Credit: Andy Carter

Concrete is magic. It gives form to the boldest civic ambitions and allows the wildest flights of architectural imagination; it can house millions or give expression to towering phallic capitalist hubris.

It’s also handy if you want to make a patio outside your back door.

The Romans used it (see the Colosseum), but the 20th century was when the world went concrete crazy – and it became synonymous with development and progress. It’s often confused with cement, the kiln-fired limestone-based substance that binds sand, aggregate (usually gravel or stones) and water to make concrete. The result is so incredibly strong and durable – especially when reinforced with steel – that it is today the second most widely used substance on the planet, after water.

Since 2003, China has poured more concrete every three years than the US managed in the entire 20th century. And thanks to its global Belt and Road programme of big dams, ports, roads, railways and cement factories across 50 countries, China will keep doing so.

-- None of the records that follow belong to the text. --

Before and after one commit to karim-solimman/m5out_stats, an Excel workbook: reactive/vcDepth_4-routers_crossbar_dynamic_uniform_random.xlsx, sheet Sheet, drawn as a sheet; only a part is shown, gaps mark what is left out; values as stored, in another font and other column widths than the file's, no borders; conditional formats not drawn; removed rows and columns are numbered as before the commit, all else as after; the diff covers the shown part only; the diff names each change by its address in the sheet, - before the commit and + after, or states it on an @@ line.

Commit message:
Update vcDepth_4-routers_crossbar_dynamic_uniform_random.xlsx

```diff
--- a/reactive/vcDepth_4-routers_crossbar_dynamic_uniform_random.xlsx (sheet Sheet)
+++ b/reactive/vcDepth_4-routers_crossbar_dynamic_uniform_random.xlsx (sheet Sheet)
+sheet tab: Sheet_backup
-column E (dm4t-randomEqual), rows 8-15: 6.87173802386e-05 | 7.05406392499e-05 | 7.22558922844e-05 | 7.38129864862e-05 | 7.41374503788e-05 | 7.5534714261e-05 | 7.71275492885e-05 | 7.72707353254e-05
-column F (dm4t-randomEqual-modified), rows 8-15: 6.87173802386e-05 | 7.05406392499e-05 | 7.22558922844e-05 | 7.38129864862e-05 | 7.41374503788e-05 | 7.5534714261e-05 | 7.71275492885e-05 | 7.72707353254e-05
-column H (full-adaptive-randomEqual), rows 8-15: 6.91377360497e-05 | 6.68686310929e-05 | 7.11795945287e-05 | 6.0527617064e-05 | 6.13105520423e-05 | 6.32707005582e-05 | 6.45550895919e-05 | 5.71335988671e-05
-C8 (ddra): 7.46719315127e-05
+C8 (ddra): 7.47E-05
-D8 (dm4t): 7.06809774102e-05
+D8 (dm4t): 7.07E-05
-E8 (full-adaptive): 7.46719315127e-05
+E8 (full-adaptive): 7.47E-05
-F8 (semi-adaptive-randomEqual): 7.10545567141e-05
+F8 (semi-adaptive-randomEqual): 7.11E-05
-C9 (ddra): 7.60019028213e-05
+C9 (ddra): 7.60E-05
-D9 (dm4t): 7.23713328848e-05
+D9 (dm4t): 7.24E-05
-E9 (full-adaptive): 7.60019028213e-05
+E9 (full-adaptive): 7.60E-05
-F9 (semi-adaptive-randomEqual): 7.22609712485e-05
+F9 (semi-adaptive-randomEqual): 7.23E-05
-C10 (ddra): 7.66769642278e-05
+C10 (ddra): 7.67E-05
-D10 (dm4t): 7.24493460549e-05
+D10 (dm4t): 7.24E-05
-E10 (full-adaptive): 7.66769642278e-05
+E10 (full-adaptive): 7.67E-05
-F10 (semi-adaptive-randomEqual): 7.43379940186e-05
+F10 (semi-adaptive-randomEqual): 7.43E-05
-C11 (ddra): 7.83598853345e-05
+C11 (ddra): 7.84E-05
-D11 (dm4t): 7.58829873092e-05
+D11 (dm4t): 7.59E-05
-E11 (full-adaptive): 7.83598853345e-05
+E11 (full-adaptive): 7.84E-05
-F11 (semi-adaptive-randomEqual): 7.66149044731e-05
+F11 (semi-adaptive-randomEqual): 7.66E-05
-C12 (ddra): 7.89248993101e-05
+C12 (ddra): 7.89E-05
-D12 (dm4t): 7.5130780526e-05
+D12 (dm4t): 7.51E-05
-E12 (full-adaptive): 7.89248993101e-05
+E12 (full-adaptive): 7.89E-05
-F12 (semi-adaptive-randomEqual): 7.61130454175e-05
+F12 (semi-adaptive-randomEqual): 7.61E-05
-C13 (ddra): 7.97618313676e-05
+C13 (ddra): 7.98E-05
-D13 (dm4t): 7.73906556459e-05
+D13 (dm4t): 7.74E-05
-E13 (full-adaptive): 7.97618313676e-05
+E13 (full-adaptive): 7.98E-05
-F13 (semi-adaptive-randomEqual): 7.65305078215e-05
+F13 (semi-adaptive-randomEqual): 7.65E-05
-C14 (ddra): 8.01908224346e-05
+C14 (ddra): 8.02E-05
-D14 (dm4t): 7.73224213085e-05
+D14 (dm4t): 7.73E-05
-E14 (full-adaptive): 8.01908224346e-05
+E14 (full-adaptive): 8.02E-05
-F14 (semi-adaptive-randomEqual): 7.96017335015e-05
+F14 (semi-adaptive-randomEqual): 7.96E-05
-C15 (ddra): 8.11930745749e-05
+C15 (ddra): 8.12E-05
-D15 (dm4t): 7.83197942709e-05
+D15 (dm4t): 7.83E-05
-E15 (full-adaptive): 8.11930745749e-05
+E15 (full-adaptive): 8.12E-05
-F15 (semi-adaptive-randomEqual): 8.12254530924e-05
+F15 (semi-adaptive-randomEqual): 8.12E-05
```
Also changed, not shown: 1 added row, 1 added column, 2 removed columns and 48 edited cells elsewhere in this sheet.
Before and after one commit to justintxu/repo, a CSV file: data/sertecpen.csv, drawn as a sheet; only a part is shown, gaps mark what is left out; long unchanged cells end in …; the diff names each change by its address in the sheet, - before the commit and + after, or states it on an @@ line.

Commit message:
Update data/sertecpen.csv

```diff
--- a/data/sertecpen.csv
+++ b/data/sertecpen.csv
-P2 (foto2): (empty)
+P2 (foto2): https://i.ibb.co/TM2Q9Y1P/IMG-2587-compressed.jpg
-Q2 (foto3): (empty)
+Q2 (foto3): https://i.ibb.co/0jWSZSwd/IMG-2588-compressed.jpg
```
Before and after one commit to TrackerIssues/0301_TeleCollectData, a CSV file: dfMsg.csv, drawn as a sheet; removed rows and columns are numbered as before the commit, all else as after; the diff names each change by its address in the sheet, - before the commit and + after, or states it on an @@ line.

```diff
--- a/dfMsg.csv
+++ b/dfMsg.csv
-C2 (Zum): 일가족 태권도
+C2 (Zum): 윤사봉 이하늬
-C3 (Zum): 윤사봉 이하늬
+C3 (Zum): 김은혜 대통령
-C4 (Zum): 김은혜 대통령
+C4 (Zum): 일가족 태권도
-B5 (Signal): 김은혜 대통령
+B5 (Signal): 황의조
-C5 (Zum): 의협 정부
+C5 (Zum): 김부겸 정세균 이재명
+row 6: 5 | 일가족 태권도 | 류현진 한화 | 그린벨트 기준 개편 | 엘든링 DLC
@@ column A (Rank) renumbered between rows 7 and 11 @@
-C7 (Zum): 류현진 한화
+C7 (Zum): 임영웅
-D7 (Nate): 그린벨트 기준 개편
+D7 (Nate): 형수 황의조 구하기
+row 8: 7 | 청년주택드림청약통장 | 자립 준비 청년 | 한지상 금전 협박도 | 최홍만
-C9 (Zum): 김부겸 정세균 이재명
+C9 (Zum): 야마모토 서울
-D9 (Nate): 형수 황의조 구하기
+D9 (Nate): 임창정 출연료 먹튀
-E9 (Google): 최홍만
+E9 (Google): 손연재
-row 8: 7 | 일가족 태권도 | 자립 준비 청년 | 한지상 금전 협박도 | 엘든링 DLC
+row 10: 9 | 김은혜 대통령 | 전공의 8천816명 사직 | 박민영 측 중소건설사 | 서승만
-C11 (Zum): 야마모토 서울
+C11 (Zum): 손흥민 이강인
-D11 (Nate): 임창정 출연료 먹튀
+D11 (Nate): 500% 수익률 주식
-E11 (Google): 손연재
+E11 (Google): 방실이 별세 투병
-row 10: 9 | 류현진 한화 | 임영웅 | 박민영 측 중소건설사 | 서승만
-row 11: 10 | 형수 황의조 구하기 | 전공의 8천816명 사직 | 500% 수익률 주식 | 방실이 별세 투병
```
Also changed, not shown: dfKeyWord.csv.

Let’s pause there… and consider. Half of concrete’s CO2 emissions are created during the manufacture of cement; and as concrete hardens, it releases yet more CO2. ‘If the cement industry were a country, it would be the third largest carbon dioxide emitter in the world… surpassed only by China and the US,’ writes Jonathan Watts in The Guardian.

Concrete is thirsty – accounting for one-tenth of the world’s industrial water use. It makes strong storm defences – but concreted towns and cities trap floodwater. Its wind-borne dust causes silicosis and other respiratory diseases. It’s a dirty business. ‘Sand mafias’ operating illegally to supply the concrete industry terrorize local communities.

But given the power and ubiquity of concrete, isn’t giving it a miss just fanciful?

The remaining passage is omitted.